I want to go to graduate school, but I have a couple of snags I need to work out. Please help!!?
I am looking into going to graduate school, but I have two minor (potentially major) problems. In 2006, I graduated with a B.A. in Mass Communications. I didn’t have a Step B in order, so I took a yea off of school. I am not interested in going back to school and getting my Master’s. The thing is my GPA isn’t as high as I need it to be. Since I have already graduated from a four-year college, is it possible to go to a junior college and take classes to boost my GPA?
My second problem is that while I was away at college, I didn’t make friends with any of my professors. Since I don’t have any instructors that I can look at to ask for letters of recommendation, what are my other options?
Thank you for all who took time out of there day to answer my questions!!
- 1 decade agoFavorite Answer
Graduate programs will look at your GPA from your 4 year university separately from a jr college so there isn't a point in trying to boost your GPA. It is not clear if you want a PhD for grad school. Most post-grad schools require an entrance exam such as the GRE, GMAT, LSAT, MCAT etc.
You need to score well on these to overshadow your GPA. It's not too late to go back and ask for help from your old university. Letters of recommendation may also come from places of work and colleagues. In your application stress why you want to attend grad school and how you have prepared for it in your career.
Reading essays that do not have a clear focus or seem like the person want to go to grad school to stay in school are always placed at the bottom of the pile. What experiences have prepared you for the schooling you are seeking? What goals will grad school help you accomplish? Good luck.
- MMLv 71 decade ago
Taking community college courses won't have any impact on the GPA you earned for your degree. However, they will show graduate schools that you're serious about your studies and can handle the work, so they're not a bad idea. They'll also give you some potential alternate sources of recommendations, but try getting in touch with some of your old professors. They might remember you better than you think they do, or at least be able to provide you with some helpful guidance. Since you're not going after an academic degree, it might also be a good idea to approach employers and/or volunteer supervisors as well.

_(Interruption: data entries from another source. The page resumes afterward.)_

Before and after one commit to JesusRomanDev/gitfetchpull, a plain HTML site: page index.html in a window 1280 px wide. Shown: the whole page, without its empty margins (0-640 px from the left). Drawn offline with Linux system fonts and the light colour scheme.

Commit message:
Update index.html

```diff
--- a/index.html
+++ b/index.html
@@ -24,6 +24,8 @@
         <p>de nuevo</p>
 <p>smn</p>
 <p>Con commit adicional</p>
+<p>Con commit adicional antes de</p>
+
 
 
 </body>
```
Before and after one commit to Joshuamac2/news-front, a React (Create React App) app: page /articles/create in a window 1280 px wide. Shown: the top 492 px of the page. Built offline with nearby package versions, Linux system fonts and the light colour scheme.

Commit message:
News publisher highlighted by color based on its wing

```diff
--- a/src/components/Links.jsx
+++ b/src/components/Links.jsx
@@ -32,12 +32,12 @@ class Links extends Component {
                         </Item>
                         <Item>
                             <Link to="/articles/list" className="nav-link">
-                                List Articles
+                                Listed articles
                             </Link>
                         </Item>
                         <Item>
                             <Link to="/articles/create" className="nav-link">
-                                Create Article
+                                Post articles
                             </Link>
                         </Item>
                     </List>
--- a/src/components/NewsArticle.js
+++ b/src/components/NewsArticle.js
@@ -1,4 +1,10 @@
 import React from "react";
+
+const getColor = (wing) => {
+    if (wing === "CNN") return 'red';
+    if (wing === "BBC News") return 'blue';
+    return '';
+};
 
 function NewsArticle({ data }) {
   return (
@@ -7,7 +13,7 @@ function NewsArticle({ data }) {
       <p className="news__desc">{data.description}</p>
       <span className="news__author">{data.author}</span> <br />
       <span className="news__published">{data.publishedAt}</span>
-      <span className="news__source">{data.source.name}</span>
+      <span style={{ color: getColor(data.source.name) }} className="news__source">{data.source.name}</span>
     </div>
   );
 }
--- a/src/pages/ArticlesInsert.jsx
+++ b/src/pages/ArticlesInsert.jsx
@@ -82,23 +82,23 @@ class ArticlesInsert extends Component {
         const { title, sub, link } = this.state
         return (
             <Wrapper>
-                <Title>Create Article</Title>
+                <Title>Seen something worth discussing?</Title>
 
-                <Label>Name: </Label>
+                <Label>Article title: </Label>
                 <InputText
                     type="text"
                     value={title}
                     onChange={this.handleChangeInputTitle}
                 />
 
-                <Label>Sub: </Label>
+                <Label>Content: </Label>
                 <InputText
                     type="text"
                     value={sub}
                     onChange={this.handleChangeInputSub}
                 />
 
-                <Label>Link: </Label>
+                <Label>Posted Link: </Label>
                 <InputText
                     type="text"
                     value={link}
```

- 1 decade ago
Well, evidently you were successful enough to graduate with your B.A. so don't beat yourself up.
I would not back track to a community college level, that just doesn't make sense. It will not affect the GPA you achieved at your four year institution.

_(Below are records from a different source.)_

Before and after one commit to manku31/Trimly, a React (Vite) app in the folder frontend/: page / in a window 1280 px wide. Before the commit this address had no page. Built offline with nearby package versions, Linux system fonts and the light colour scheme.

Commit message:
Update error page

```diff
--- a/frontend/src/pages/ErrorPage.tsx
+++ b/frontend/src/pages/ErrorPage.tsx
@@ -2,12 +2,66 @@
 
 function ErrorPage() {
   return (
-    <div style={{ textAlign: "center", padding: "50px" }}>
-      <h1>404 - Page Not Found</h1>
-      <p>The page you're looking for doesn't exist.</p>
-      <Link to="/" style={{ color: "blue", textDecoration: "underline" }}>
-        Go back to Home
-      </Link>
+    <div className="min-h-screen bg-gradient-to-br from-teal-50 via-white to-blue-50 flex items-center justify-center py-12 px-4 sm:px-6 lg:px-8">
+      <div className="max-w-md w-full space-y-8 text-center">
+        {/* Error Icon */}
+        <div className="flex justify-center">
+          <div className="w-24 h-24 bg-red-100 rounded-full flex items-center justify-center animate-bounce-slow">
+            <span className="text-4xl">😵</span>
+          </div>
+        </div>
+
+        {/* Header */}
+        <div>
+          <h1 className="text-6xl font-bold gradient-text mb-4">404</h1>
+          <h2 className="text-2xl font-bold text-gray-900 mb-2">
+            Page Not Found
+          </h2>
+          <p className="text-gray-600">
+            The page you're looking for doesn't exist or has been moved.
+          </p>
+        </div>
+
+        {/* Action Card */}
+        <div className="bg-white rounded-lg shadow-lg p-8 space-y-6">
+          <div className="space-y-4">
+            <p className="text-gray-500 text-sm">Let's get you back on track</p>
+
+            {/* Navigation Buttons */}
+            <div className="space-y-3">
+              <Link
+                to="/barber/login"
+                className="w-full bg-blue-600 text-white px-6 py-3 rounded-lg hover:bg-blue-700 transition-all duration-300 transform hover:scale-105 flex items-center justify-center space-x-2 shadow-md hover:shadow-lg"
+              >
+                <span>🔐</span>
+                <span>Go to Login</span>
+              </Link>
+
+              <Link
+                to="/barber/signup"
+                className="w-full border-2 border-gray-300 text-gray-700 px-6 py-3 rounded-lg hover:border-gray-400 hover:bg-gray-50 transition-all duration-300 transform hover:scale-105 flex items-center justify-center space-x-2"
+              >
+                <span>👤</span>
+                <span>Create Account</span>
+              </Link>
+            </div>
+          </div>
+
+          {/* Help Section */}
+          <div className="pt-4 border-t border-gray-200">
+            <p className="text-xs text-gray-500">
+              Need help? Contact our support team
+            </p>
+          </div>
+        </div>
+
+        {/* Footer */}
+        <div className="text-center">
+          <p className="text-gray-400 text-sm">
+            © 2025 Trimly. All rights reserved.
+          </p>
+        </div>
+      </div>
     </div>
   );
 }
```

Look, if you wish to pursue a masters, you can do it. First you must decide on which program of study will be the most appropriate for achieving your overall career goals and objectives. Once you have that, you will need to find an institution that offers that degree. You can then inquire about the entrance requirements particular to that program of study.
Read the below very carefully, and so follow up with it. it will be a valuable resource for you,

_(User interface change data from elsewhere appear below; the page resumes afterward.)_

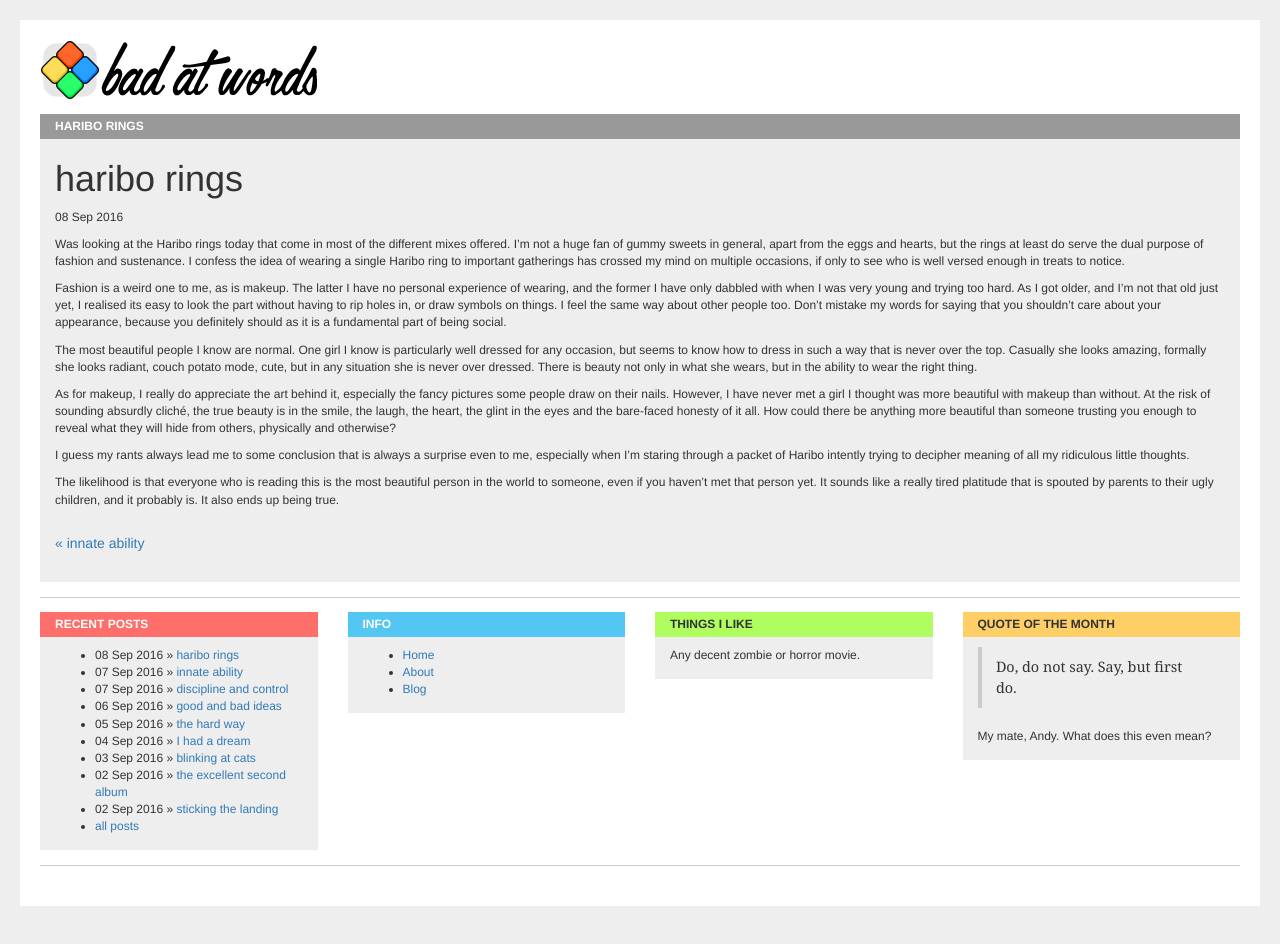
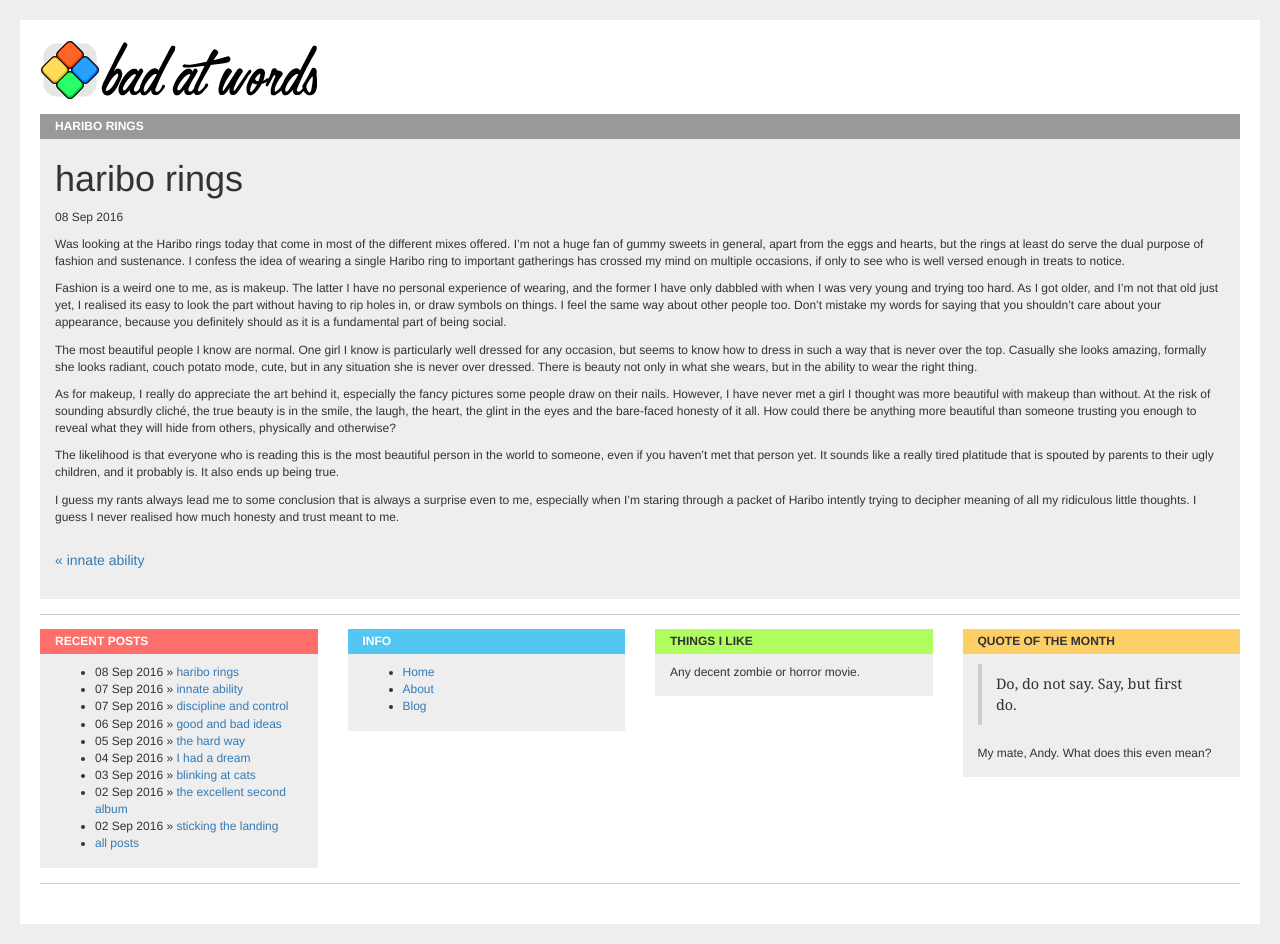
Before and after one commit to davidgitstuff/davidgitstuff.github.io, a Jekyll site: the page built from _posts/2016-09-08-haribo-rings.md, in a window 1280 px wide. Built offline with Jekyll 4.4.1, drawn with Linux system fonts in a browser that asks for light colours; nearby versions of some CDN libraries; library files that are not in the unit come from our copies.

Commit message:
post update

```diff
--- a/_posts/2016-09-08-haribo-rings.md
+++ b/_posts/2016-09-08-haribo-rings.md
@@ -12,6 +12,6 @@ The most beautiful people I know are normal. One girl I know is particularly wel
 
 As for makeup, I really do appreciate the art behind it, especially the fancy pictures some people draw on their nails. However, I have never met a girl I thought was more beautiful with makeup than without. At the risk of sounding absurdly cliché, the true beauty is in the smile, the laugh, the heart, the glint in the eyes and the bare-faced honesty of it all. How could there be anything more beautiful than someone trusting you enough to reveal what they will hide from others, physically and otherwise?
 
-I guess my rants always lead me to some conclusion that is always a surprise even to me, especially when I'm staring through a packet of Haribo intently trying to decipher meaning of all my ridiculous little thoughts.
+The likelihood is that everyone who is reading this is the most beautiful person in the world to someone, even if you haven't met that person yet. It sounds like a really tired platitude that is spouted by parents to their ugly children, and it probably is. It also ends up being true.
 
-The likelihood is that everyone who is reading this is the most beautiful person in the world to someone, even if you haven't met that person yet. It sounds like a really tired platitude that is spouted by parents to their ugly children, and it probably is. It also ends up being true.
+I guess my rants always lead me to some conclusion that is always a surprise even to me, especially when I'm staring through a packet of Haribo intently trying to decipher meaning of all my ridiculous little thoughts. I guess I never realised how much honesty and trust meant to me.
```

You can obtain this information by going to www.collegeboard.com/splash/ and using the sites College MatchMaker search engine, or you can also click on the related links below which will take you directly to the site. You can research colleges and universities by name, or by programs of study, or by geographical location, size, or combinations of part or all of them etc. The site will provide you with a list of institutions based on your request. It will give you the schools background, accreditation, degree offerings, programs of study, entrance requirements, tuition and fees, room and board, athletic programs etc. and a link to each institutions official web page. Make sure the college or university has a regional accreditation (most important). Practice navigating this site. It will be well worth the time and effort.Source(s): College Board http://collegesearch.collegeboard.com/search/adv_t...
- Adam JLv 61 decade ago
I was sort of in the same boat as you...
I applied to grad school two years after I left college, but was still able to get letters of recommendation-- professors realize that its part of their jobs, and I'd bet a lot of them wind up writing letters for studnts the barely remember.
As far as the GPA... There are mitigating circumstances. If your sophomore and freshman grades were bad (say from excessive partying) but then improved schools will take this into account... Alternately you can shoot to write a really persuasive essay or get an amazingly high score on whatever test you need for your masters. Good luck.